" 12. On 12/10/09, at about 1304 hours, I received a text message from Sereana. In this message, Sereana told [265 Or.App. 163] me that she had decided she would meet with me in person and provide a statement concerning the marijuana grow operation being conducted by Tyler. I arranged to meet with Sereana, at the Tigard Police Station, at 2030 hours, later that same day.
" 13. On 12/10/09, at about 2030 hours, I met with Sereana at the Tigard Police Station. I asked Sereana to explain to me how she initially came into contact with Tyler. Sereana informed me that she initially met Tyler through a social networking website called PlentyofFish.com.
" 14. According to Sereana, she was initially told about Tyler by an acquaintance of hers named Jennifer. Sereana told me that Jennifer was an ex-girlfriend of Tyler's and that Jennifer described Tyler to Sereana as a womanizing, arrogant, selfish jerk. Sereana explained to me that due to prior occurrences in their friendship, she felt as though she owed Jennifer a favor. Jennifer asked Sereana to befriend Tyler, in an effort to gain his trust in order to be a witness to, and take pictures of, his marijuana growing operation. Sereana said Jennifer did not tell her what she planned to do with the pictures or what the ultimate goal of this plan was. Sereana said she did not ask Jennifer these specific questions, stating that because she felt as

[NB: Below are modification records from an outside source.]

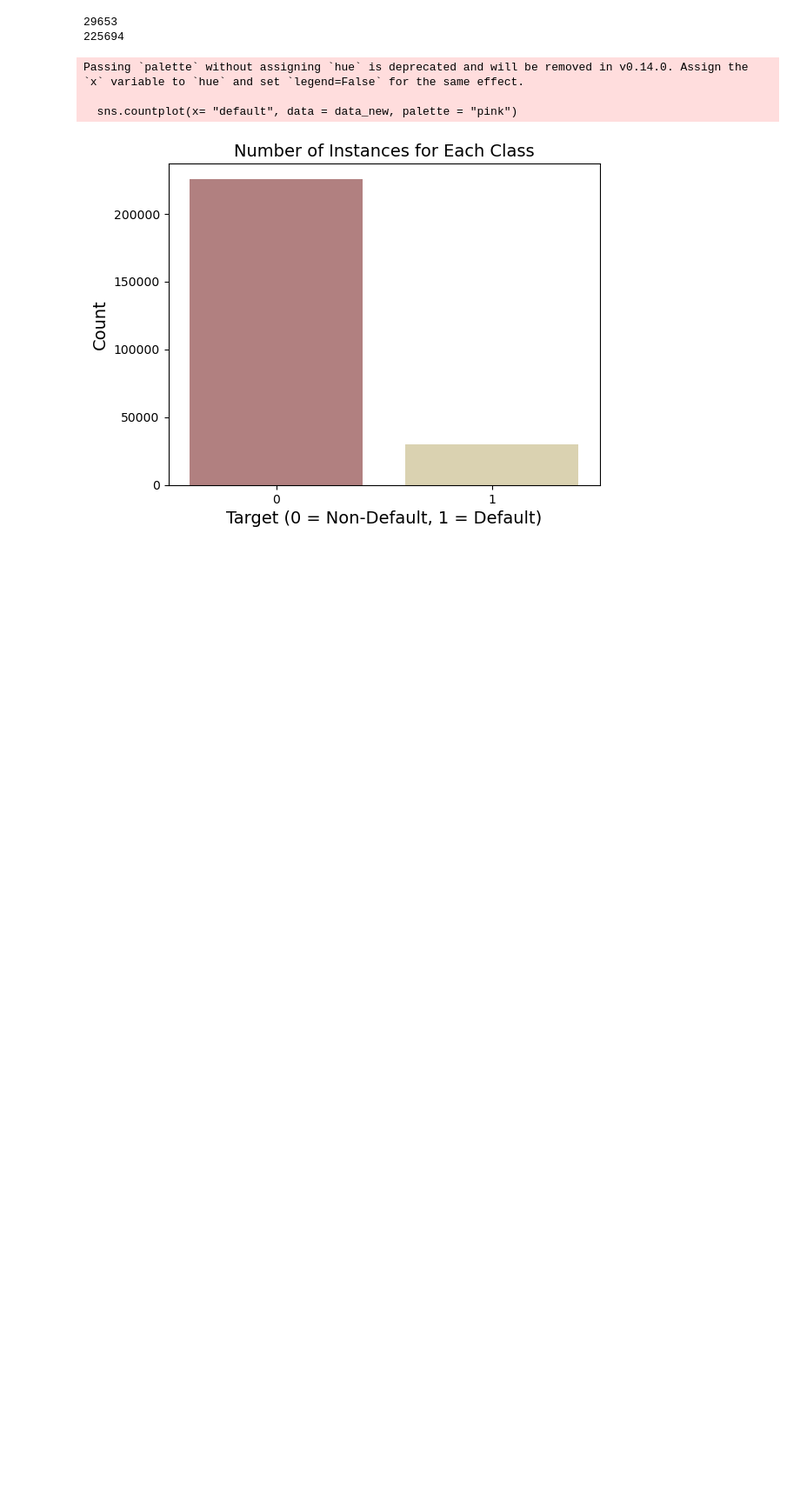
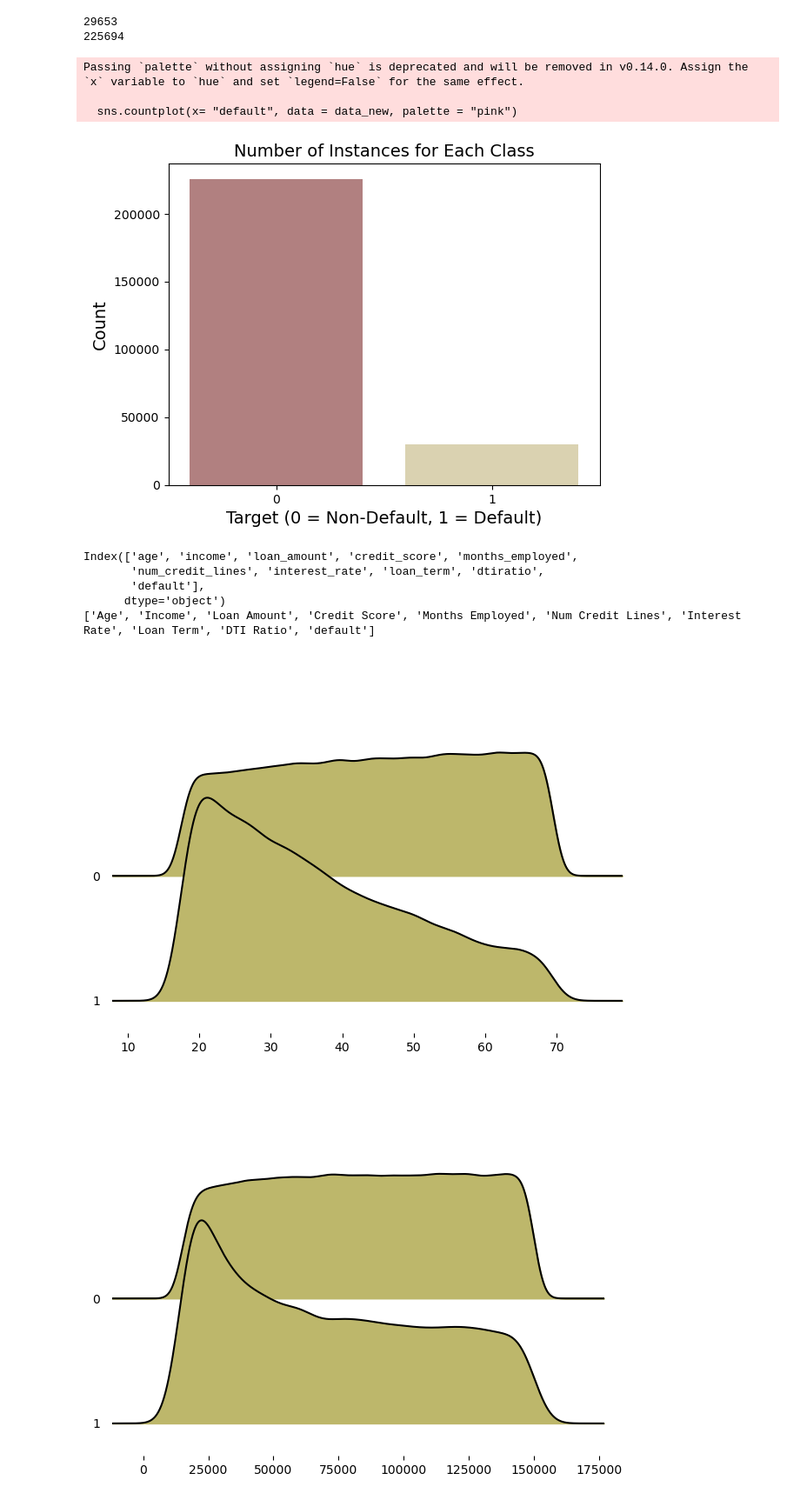
Before and after one commit to f-kuzey-edes-huyal/loan_default_prediction, a Jupyter notebook: eda_feature_engineering.ipynb, the cells around one changed output. Shown at 87% size. Saved outputs shown, nothing was run; the diff lists cells and outputs as text; code cells hidden in the pictures; blank space fills up the shorter version.

```diff
--- a/eda_feature_engineering.ipynb
+++ b/eda_feature_engineering.ipynb
@@ -250,3 +252,23 @@ Passing `palette` without assigning `hue` is deprecated and will be removed in v
 
   sns.countplot(x= "default", data = data_new, palette = "pink")
 [figure]
+# %%
+#del df_numerical["default"]
+df_numerical = data_new.select_dtypes(include=np.number)
+print(df_numerical.columns)
+list_cols = ["Age", "Income", "Loan Amount", "Credit Score", "Months Employed", "Num Credit Lines", "Interest Rate", "Loan Term", "DTI Ratio", "default"]
+df_numerical = df_numerical.set_axis(list_cols, axis=1)
+list_numerical = list(df_numerical.columns)
+print(list_numerical)
+for col in list_numerical:
+    fig, axes = joypy.joyplot(df_numerical, by="default", column=col,hist=False, overlap=2, color="darkkhaki")
+    #plt.title(f"Distribution of {col} variable", fontsize=16)
+    plt.savefig(f"joy_plot_{col}.png".format(idx=col),bbox_inches="tight")
+# %% [output]
+Index(['age', 'income', 'loan_amount', 'credit_score', 'months_employed',
+       'num_credit_lines', 'interest_rate', 'loan_term', 'dtiratio',
+       'default'],
+      dtype='object')
+['Age', 'Income', 'Loan Amount', 'Credit Score', 'Months Employed', 'Num Credit Lines', 'Interest Rate', 'Loan Term', 'DTI Ratio', 'default']
+[figure, added]
+[figure, added]
```
Also changed, not shown: parts of 3 cells of this notebook.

Page 1231

though she owed Jennifer this favor, she would perform the task with no regard to the final outcome.
" 15. Sereana placed a personal profile on the social networking website, PlentyOfFish.com, on an unknown day, near the end of the month of September 2009. Sereana said she knew that Tyler perused the website on a regular basis, looking for females to converse and network with. Sereana said that within 72 hours, Tyler discovered her profile on the website and contacted her through the website messenger.
" 16. Sereana stated that in Tyler's initial message to her, he commented that she was 'cute' and asked her if she would like to meet and spend time together. Sereana agreed and they exchanged 2 additional emails, as well as telephone numbers. Sereana said they made phone calls to each other and went on a date for the first time in early October. On their initial date, Sereana said that she and Tyler went to a local bar for alcoholic beverages. After drinking beverages at the bar, Sereana and Tyler drove back to Tyler's residence in Tigard to continue their date.
[265 Or.App. 164] " 17. During their date, Sereana said that Tyler frequently talked to her about 'all the money he was making' and that he grew marijuana plants in his residence garage.
" 18. Sereana continued to date Tyler, several times, between the dates of early October and November 14, 2009, making 6-7 total visits to the inside of Tyler's residence. During this time period, Sereana stated that Tyler consistently bragged that he was making large amounts of money from the marijuana he grew in his residence garage. Sereana recalled a conversation she and Tyler had while seated in the living room of his residence where Tyler stated, 'I have a medical marijuana card to grow marijuana and that's how I make a living.' Sereana also recalled Tyler explaining to her that he did not need a regular job because he made money by selling marijuana. Sereana told me that she never saw or heard of Tyler possessing a legal job during this time.
" 19. On the date of November 14, 2009, Sereana went on a date with Tyler and after the date, both went to Tyler's residence to spend time together. Sereana said that while she was at Tyler's residence on this night, she asked Tyler to show her the marijuana growing operation he had. Tyler walked Sereana into the garage of the residence and she immediately noticed that a portion of the garage had been walled off, creating separate rooms within the structure. This type of construction in [ sic ] common in marijuana growing operations. The separate rooms allow the marijuana cultivator to control the levels of light, heat, and other atmospheric conditions within the grow area.
" 20. Sereana stated that when she entered the marijuana grow area, it was set up in an L-shape format. Sereana said she observed 5 grow lights attached to the ceiling along this L-shape. Underneath the lights, she observed numerous large black-colored potting plant baskets, each containing what she described as a 'mature marijuana plant.' I asked Sereana how many mature marijuana plants she observed growing in the room on that night and she said, '17.'
" 21. Sereana also stated that she saw several immature marijuana plants growing in a separate room, adjacent to the room that held the mature marijuana plants.
" 22. I asked Sereana about her history with marijuana and what information she could provide that would [265 Or.App. 165] verify her ability to recognize growing marijuana. Sereana admitted that she has smoked marijuana in the past, on several occasions with Tyler. Sereana said Tyler always referred to the marijuana they smoked together as his 'homegrown.' Sereana then drew her rendition of a marijuana leaf on a piece of paper. Her drawing did accurately represent a marijuana plant, containing five leaf blades, with an accurate shape. Sereana also described the jagged shape of the outside of the marijuana leaves. Sereana told me that she has seen growing marijuana plants on prior occasions.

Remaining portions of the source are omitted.